Supplied data START

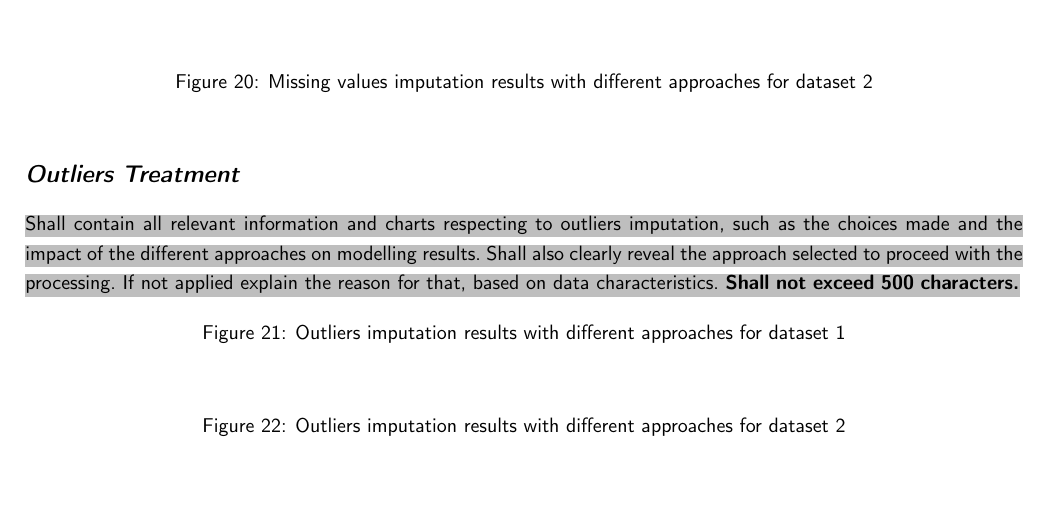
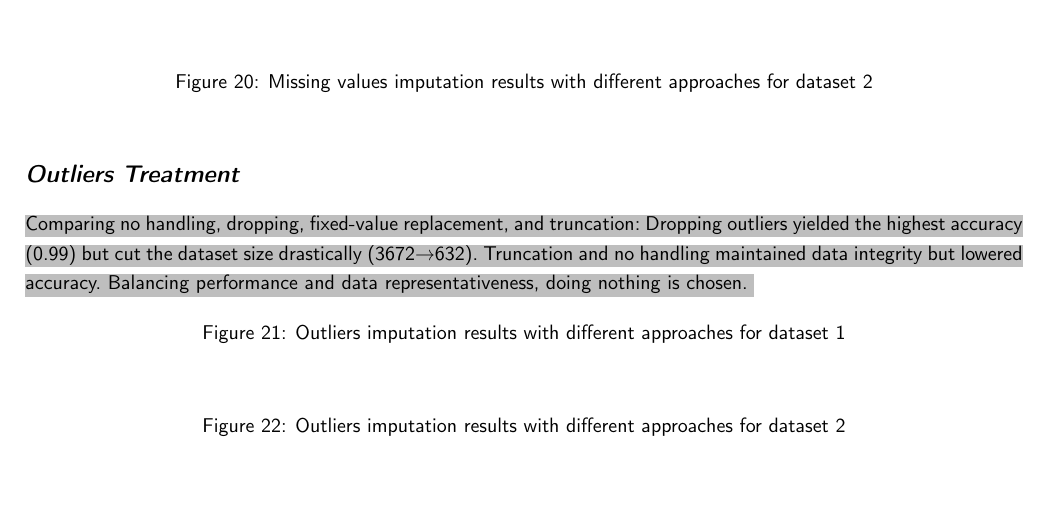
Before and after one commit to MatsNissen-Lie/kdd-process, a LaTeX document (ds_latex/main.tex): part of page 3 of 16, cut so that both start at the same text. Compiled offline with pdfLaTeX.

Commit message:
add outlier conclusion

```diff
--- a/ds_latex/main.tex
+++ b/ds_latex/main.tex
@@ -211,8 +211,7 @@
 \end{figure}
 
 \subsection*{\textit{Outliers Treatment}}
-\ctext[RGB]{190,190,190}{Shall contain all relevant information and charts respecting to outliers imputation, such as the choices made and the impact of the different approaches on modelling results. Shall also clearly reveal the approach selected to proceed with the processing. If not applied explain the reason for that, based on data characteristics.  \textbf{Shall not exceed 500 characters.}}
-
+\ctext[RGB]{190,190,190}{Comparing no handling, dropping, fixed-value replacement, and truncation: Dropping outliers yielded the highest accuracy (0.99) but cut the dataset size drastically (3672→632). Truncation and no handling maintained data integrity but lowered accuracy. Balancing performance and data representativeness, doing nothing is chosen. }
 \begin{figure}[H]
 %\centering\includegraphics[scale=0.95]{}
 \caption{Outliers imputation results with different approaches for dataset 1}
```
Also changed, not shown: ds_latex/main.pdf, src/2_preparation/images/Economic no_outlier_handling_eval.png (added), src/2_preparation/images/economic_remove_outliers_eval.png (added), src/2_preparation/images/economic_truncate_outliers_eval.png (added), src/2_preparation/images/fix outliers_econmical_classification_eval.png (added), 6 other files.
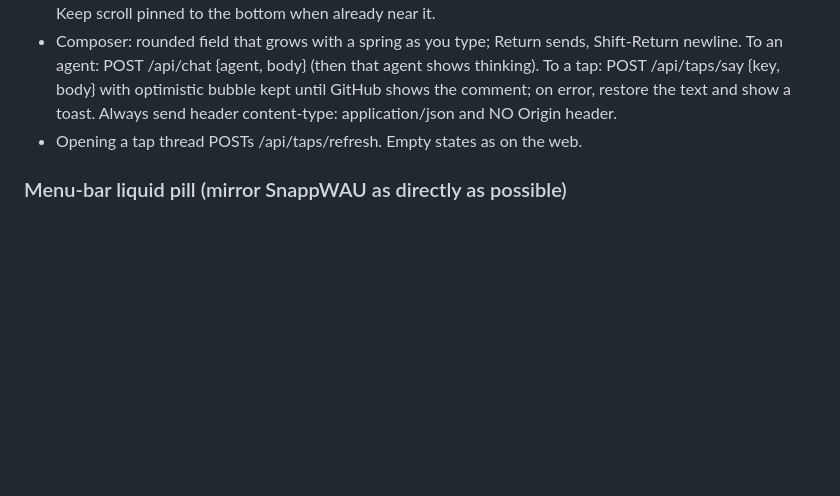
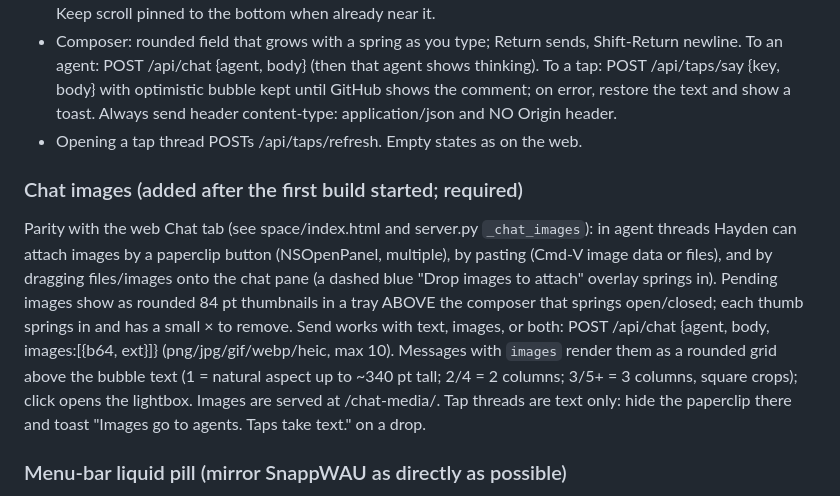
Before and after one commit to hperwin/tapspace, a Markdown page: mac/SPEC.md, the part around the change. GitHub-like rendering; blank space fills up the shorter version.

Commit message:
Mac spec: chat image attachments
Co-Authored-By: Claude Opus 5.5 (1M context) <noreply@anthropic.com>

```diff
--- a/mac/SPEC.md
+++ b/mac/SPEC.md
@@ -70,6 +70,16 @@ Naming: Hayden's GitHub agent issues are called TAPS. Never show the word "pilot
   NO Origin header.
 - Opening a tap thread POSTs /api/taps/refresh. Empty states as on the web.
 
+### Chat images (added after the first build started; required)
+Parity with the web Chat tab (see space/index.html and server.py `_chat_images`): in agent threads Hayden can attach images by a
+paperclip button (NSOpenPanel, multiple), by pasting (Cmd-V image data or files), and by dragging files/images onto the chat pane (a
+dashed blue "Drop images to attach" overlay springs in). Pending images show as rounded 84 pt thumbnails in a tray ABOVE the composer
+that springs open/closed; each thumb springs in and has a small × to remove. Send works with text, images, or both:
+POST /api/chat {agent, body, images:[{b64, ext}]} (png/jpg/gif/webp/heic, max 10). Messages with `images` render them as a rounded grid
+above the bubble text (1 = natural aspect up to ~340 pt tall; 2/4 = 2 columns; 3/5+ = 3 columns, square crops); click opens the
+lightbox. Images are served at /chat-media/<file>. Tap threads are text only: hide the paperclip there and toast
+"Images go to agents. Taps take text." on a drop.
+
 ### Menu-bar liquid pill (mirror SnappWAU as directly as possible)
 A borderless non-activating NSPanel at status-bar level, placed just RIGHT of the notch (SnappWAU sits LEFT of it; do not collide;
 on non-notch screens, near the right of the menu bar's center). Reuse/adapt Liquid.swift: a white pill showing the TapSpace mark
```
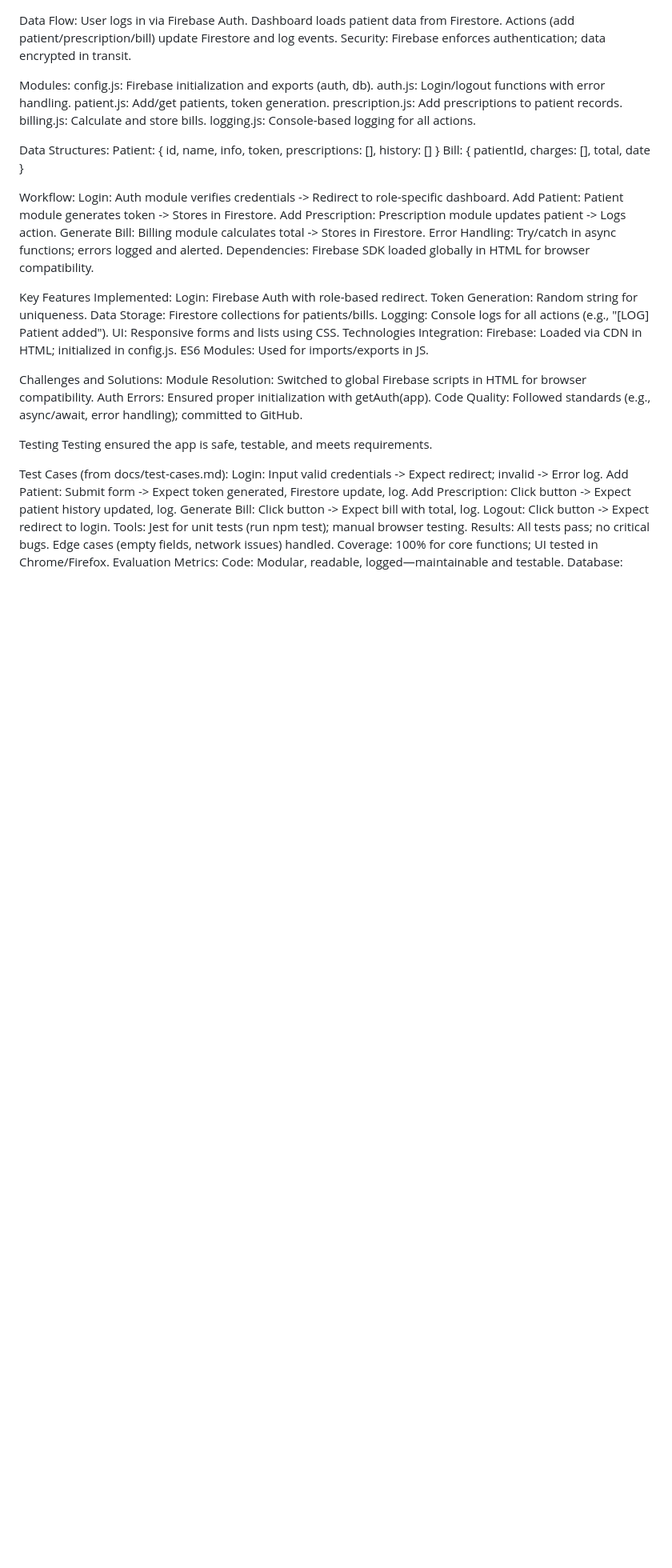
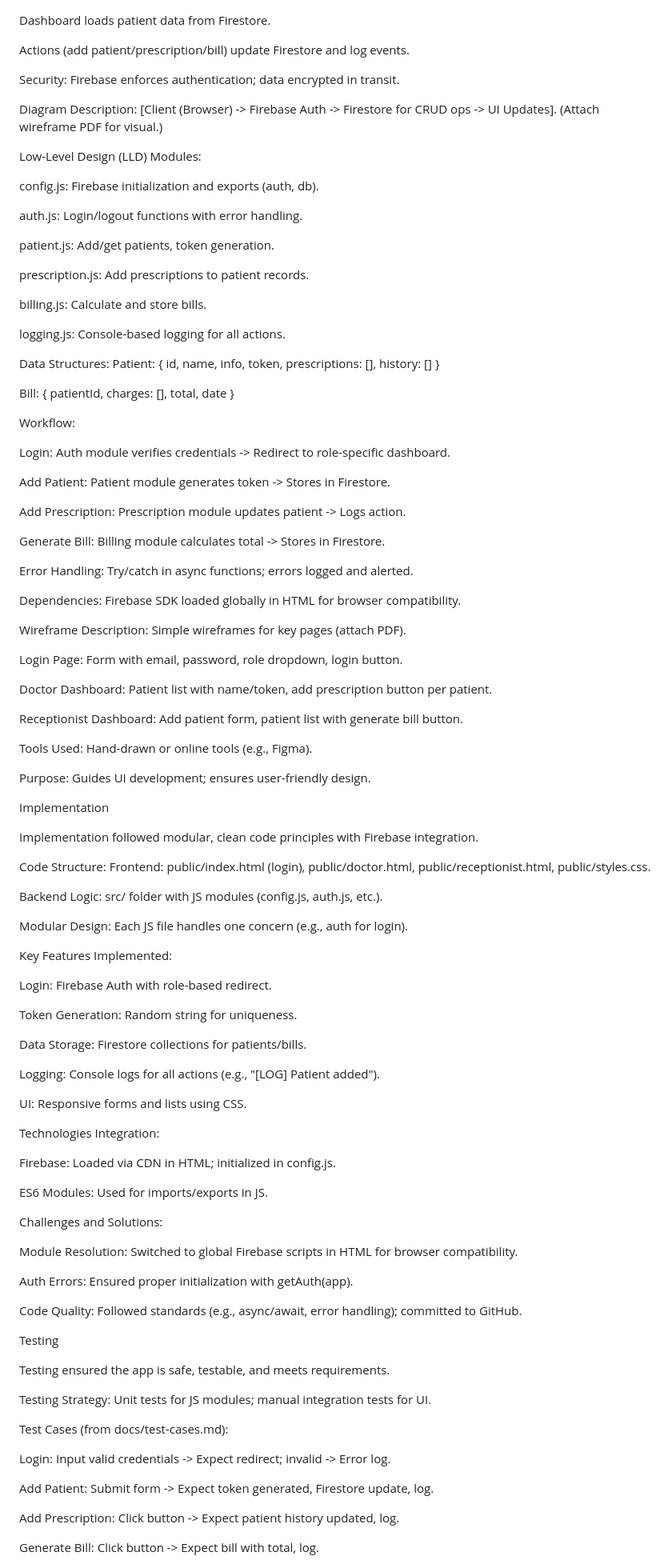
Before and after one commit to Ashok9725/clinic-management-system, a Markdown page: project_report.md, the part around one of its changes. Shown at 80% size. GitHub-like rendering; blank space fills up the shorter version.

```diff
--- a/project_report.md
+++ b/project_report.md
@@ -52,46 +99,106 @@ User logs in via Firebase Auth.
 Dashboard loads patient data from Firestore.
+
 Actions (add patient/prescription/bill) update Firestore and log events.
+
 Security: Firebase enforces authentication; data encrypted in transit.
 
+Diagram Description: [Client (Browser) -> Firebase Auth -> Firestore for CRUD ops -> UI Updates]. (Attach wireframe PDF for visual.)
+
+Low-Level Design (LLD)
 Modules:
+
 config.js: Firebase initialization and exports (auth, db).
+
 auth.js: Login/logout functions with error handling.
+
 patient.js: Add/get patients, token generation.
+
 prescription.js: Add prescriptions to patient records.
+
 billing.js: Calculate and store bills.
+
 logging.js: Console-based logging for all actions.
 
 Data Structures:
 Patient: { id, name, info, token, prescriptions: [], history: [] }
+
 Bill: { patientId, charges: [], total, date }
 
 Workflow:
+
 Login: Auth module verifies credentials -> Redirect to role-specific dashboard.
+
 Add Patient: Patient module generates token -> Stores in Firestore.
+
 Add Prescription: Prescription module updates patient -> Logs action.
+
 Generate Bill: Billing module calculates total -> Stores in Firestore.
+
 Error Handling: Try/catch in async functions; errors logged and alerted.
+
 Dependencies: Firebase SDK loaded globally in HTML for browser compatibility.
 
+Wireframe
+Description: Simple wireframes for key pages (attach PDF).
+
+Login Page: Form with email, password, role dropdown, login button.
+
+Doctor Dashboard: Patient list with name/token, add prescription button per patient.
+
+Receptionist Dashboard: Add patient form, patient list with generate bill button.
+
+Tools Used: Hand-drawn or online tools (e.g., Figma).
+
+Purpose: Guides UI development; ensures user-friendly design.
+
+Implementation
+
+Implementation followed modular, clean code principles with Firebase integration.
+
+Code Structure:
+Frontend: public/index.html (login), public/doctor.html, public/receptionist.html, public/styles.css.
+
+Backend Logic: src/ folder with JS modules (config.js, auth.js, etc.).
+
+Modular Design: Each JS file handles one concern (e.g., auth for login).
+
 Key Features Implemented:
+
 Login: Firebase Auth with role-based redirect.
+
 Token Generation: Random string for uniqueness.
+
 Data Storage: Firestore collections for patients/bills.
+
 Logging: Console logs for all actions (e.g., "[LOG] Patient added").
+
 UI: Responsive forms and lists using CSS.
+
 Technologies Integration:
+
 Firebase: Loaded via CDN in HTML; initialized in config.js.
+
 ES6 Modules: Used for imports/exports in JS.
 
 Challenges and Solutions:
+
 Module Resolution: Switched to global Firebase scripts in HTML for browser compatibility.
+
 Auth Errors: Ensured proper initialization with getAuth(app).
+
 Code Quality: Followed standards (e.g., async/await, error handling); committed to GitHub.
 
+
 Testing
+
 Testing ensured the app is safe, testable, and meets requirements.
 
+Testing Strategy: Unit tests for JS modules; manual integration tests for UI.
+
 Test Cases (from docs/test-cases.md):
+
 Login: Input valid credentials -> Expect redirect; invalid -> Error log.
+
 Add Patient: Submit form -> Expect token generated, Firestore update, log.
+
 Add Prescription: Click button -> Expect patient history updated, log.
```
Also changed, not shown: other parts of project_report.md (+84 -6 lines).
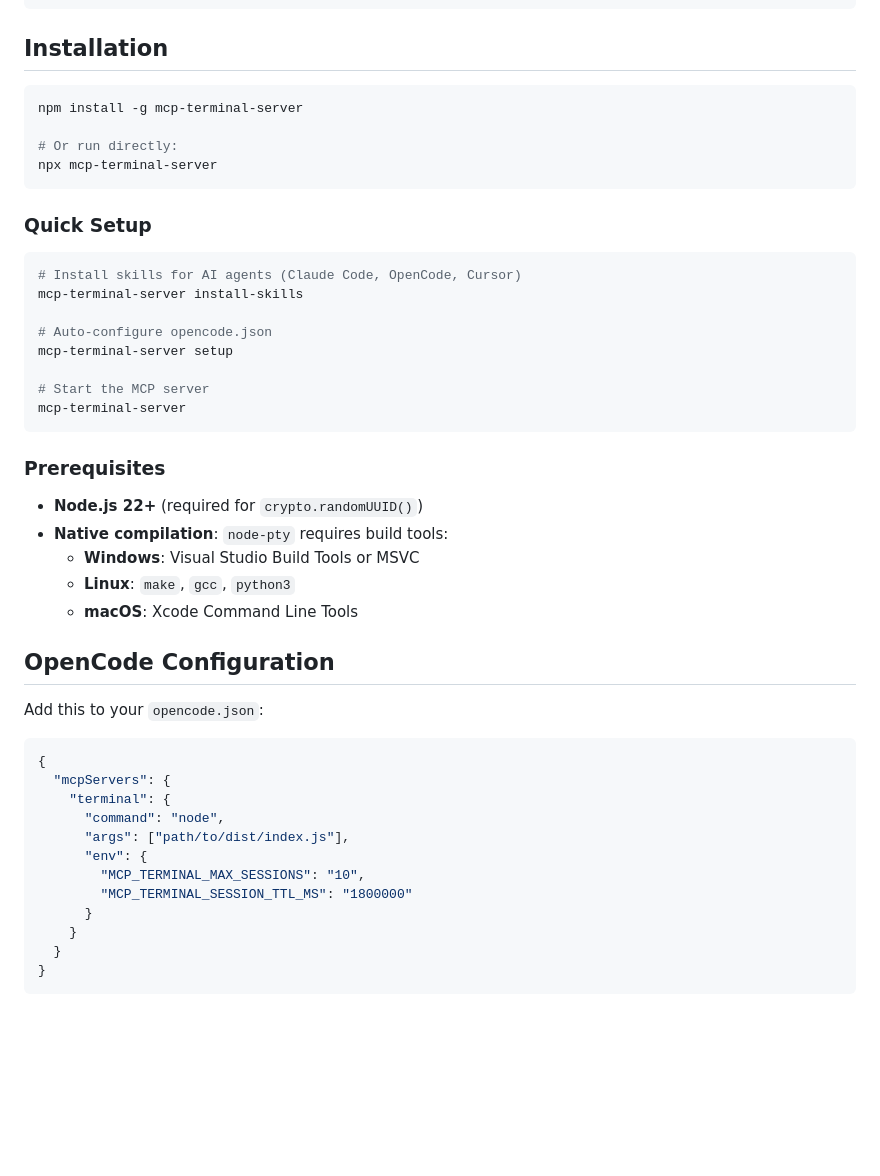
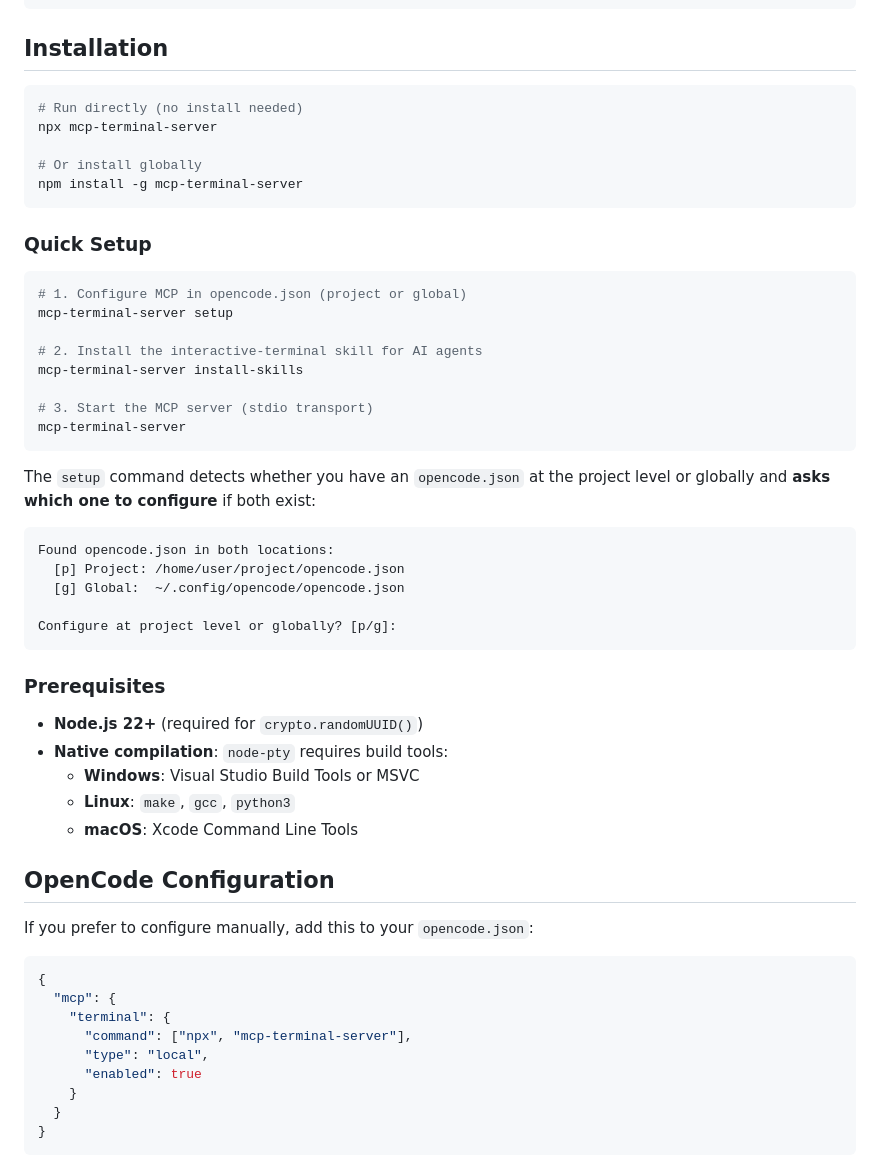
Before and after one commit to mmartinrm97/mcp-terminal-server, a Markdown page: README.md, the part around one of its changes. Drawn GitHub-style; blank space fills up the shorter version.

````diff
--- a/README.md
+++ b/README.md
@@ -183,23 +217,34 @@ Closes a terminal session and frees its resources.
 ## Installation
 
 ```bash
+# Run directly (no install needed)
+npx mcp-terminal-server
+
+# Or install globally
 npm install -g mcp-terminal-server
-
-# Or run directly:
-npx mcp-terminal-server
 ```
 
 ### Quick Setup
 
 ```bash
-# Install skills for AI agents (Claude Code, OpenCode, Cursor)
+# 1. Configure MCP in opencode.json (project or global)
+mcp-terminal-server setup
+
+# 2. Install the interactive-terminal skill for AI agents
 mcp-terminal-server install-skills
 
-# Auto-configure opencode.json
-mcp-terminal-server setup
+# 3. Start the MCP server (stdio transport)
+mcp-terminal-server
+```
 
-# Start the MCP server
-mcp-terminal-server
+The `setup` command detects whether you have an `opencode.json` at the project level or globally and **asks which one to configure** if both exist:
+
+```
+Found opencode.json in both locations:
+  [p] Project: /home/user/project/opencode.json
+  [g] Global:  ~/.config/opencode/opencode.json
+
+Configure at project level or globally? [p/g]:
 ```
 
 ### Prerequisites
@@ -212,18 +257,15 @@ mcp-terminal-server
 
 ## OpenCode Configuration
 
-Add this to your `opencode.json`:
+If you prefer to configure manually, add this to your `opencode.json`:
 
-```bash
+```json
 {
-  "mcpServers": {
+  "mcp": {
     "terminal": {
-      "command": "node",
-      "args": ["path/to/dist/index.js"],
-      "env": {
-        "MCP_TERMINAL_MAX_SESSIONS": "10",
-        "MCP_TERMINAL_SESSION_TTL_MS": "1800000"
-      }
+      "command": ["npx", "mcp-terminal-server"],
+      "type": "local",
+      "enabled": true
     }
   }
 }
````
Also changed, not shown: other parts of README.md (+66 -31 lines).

Supplied data END

→ What the task asks:
Check each line above for the string "README", then copy the ones that have it.

→ Answer to the exercise:
Before and after one commit to mmartinrm97/mcp-terminal-server, a Markdown page: README.md, the part around one of its changes. Drawn GitHub-style; blank space fills up the shorter version.
--- a/README.md
+++ b/README.md
Also changed, not shown: other parts of README.md (+66 -31 lines).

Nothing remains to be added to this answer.